ASSIGNMENT
Lines holding the word "color" are the ones to copy from the data below.

DATA
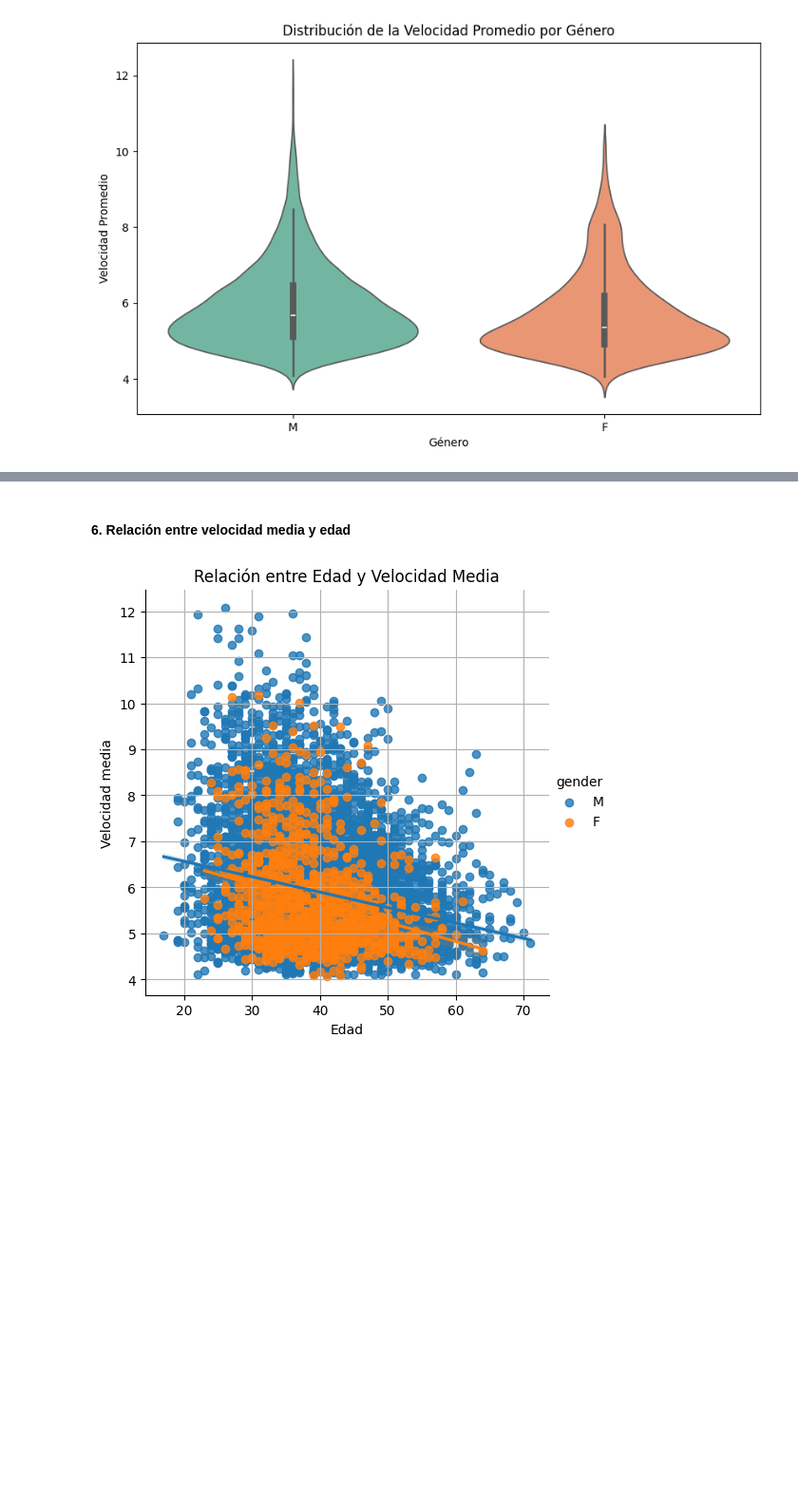
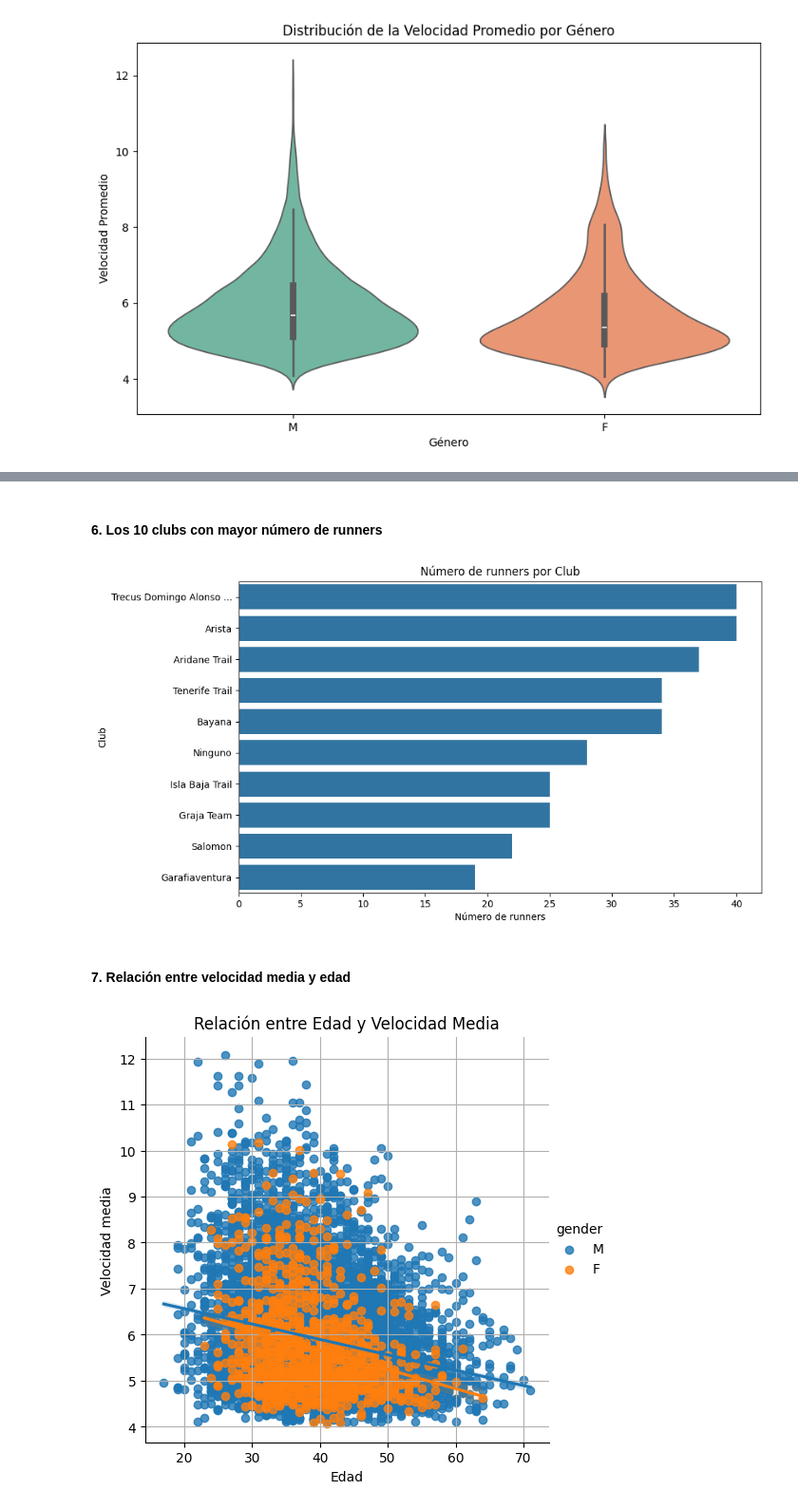
Before and after one commit to andalons/ultra-marathon-EDA, a Jupyter notebook: eda_ultra_marathon.ipynb, the cells around one changed output, grey strips where cells are left out. Shown at 95% size. Saved outputs shown, nothing was run; the diff lists cells and outputs as text; code cells hidden in the pictures; blank space fills up the shorter version.

```diff
--- a/eda_ultra_marathon.ipynb
+++ b/eda_ultra_marathon.ipynb
@@ -432,5 +419,20 @@ plt.show()
+# %% [markdown]
+#### 6. Los 10 clubs con mayor número de runners
+# %%
+plt.figure(figsize=(10, 6))
+
+df_filtered = df_transvulcania[df_transvulcania['club'] != "Unaffiliated"]
+
+sns.countplot(data=df_filtered, y='club', order=df_filtered['club'].value_counts().head(10).index)
+
+plt.title("Número de runners por Club")
+plt.ylabel("Club")
+plt.xlabel("Número de runners")
+plt.show()
+# %% [output]
+[figure, added]
 # %% [markdown]
-#### 6. Relación entre velocidad media y edad
+#### 7. Relación entre velocidad media y edad
 # %%
 sns.lmplot(data=df_transvulcania, x='age', y='avg_speed', hue='gender')
 plt.title('Relación entre Edad y Velocidad Media')
```
Also changed, not shown: parts of 8 cells of this notebook.
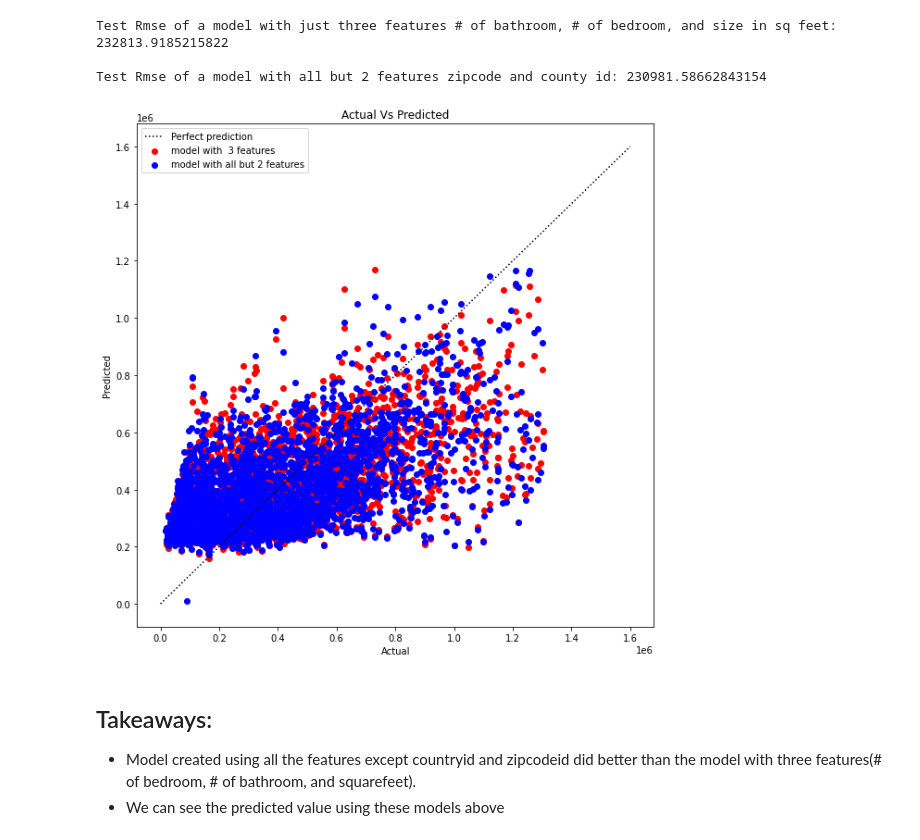
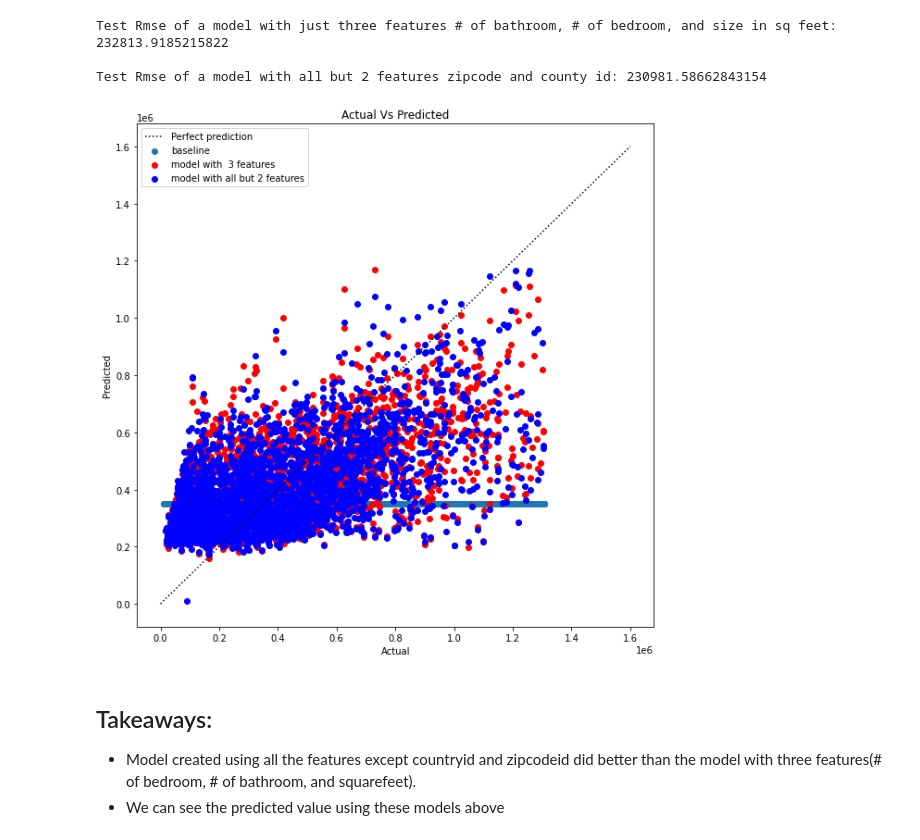
Before and after one commit to Gomez-and-Mainali/Zillow_Project, a Jupyter notebook: prepare_explore_model.ipynb, the cells around one changed output. Saved outputs shown, nothing was run; the diff lists cells and outputs as text; code cells hidden in the pictures.

```diff
--- a/prepare_explore_model.ipynb
+++ b/prepare_explore_model.ipynb
@@ -1209,22 +1212,24 @@ Test Rmse of a model with just three features # of bathroom, # of bedroom, and s
 Test Rmse of a model with all but 2 features zipcode and county id: 230981.58662843154
 # %%
 plt.figure(figsize= (10,10))
+
+plt.scatter(y_train, y_baseline_pred, label = 'baseline')
 
 plt.scatter(y_test, y_test_lm_squared_pred, label = 'model with  3 features', color = 'red')
 
 plt.scatter(y_test, y_lm_squared_test_pred2, label = 'model with all but 2 features', color = 'blue')
 
 plt.plot([0, 1600000], [0, 1600000], ls = ":" , c = 'black', label = 'Perfect prediction')
 
 
 plt.legend()
 plt.xlabel('Actual')
 plt.ylabel('Predicted')
 plt.title('Actual Vs Predicted')
 
 plt.show()
 # %% [output]
-[figure, old version]
+[figure, new version]
 # %% [markdown]
 ## Takeaways:
 - Model created using all the features except countryid and zipcodeid did better than the model with three features(# of bedroom, # of bathroom, and squarefeet).
```
Also changed, not shown: parts of 1 cell of this notebook.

TASK SOLUTION
 plt.scatter(y_test, y_test_lm_squared_pred, label = 'model with  3 features', color = 'red')
 plt.scatter(y_test, y_lm_squared_test_pred2, label = 'model with all but 2 features', color = 'blue')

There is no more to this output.